Items from a dataset:
★ ★ ★ ★ ★

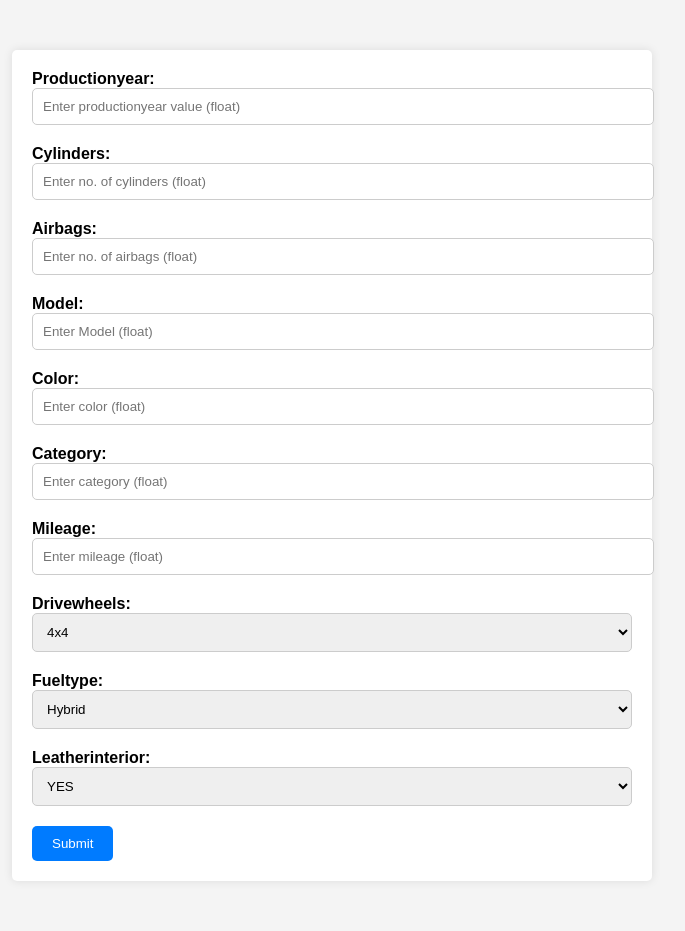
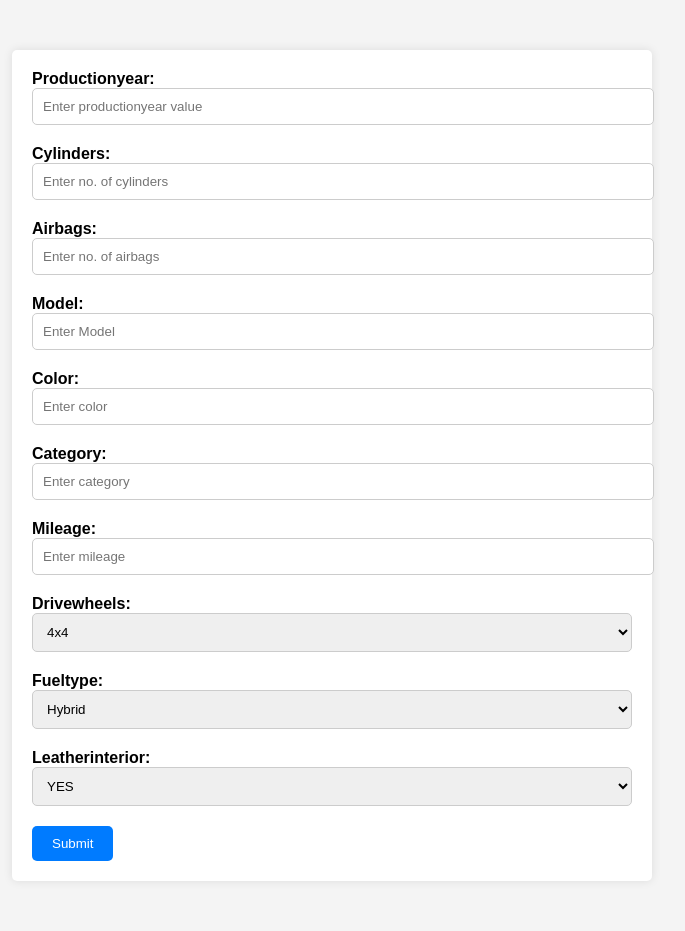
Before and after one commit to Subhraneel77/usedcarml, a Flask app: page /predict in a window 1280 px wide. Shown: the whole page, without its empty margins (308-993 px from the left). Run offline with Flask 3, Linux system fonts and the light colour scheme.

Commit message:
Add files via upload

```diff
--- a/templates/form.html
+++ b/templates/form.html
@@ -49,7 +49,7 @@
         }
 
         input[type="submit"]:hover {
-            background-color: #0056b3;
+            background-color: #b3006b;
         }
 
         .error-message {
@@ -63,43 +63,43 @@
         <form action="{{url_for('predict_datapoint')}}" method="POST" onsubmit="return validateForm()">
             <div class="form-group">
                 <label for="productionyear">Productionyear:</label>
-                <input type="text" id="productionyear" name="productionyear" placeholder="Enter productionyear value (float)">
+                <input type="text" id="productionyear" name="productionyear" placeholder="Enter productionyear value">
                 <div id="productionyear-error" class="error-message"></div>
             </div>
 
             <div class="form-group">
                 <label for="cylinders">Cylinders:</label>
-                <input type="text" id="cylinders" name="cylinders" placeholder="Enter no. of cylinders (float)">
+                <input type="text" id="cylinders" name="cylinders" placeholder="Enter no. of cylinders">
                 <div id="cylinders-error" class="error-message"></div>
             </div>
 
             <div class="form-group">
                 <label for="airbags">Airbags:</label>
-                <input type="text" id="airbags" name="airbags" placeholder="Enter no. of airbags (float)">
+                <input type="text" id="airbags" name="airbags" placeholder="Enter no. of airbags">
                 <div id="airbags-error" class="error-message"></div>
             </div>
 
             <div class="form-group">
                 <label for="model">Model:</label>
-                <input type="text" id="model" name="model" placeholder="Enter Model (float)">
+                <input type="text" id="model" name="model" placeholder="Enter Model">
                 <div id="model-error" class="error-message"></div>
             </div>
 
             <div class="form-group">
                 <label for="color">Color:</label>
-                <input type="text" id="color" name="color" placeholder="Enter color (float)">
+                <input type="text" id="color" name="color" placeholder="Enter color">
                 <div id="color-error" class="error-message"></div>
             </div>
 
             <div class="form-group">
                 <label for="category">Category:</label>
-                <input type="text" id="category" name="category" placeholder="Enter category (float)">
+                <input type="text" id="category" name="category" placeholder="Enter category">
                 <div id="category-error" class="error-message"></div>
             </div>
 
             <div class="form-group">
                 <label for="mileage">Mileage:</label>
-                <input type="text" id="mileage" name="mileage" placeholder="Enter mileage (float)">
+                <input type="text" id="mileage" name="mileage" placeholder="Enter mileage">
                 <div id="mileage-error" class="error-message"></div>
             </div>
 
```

★ ★ ★ ★ ★

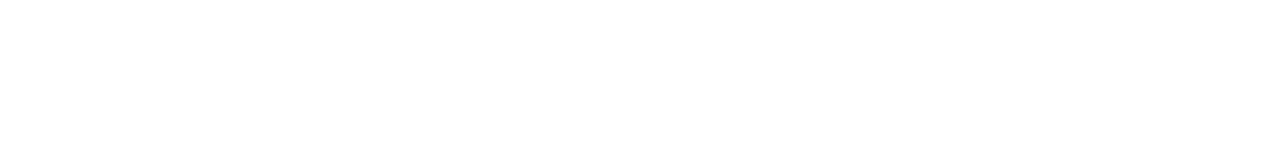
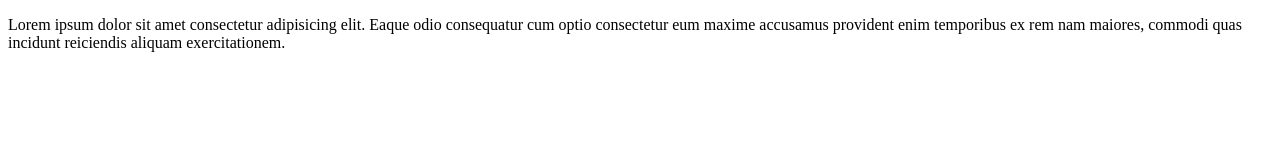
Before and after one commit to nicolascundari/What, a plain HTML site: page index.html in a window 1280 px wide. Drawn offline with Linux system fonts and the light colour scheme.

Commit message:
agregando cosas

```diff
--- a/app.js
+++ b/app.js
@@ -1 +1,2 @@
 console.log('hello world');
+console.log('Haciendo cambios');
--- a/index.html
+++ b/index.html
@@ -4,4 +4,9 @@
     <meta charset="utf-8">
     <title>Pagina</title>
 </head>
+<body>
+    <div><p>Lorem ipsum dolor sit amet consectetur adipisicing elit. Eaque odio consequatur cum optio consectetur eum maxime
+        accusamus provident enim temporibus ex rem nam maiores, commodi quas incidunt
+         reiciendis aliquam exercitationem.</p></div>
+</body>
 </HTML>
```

★ ★ ★ ★ ★

— WORK INSTRUCTION —
Search the data for "index". Copy every matching line.

— REPLY TO THE TASK —
Before and after one commit to nicolascundari/What, a plain HTML site: page index.html in a window 1280 px wide. Drawn offline with Linux system fonts and the light colour scheme.
--- a/index.html
+++ b/index.html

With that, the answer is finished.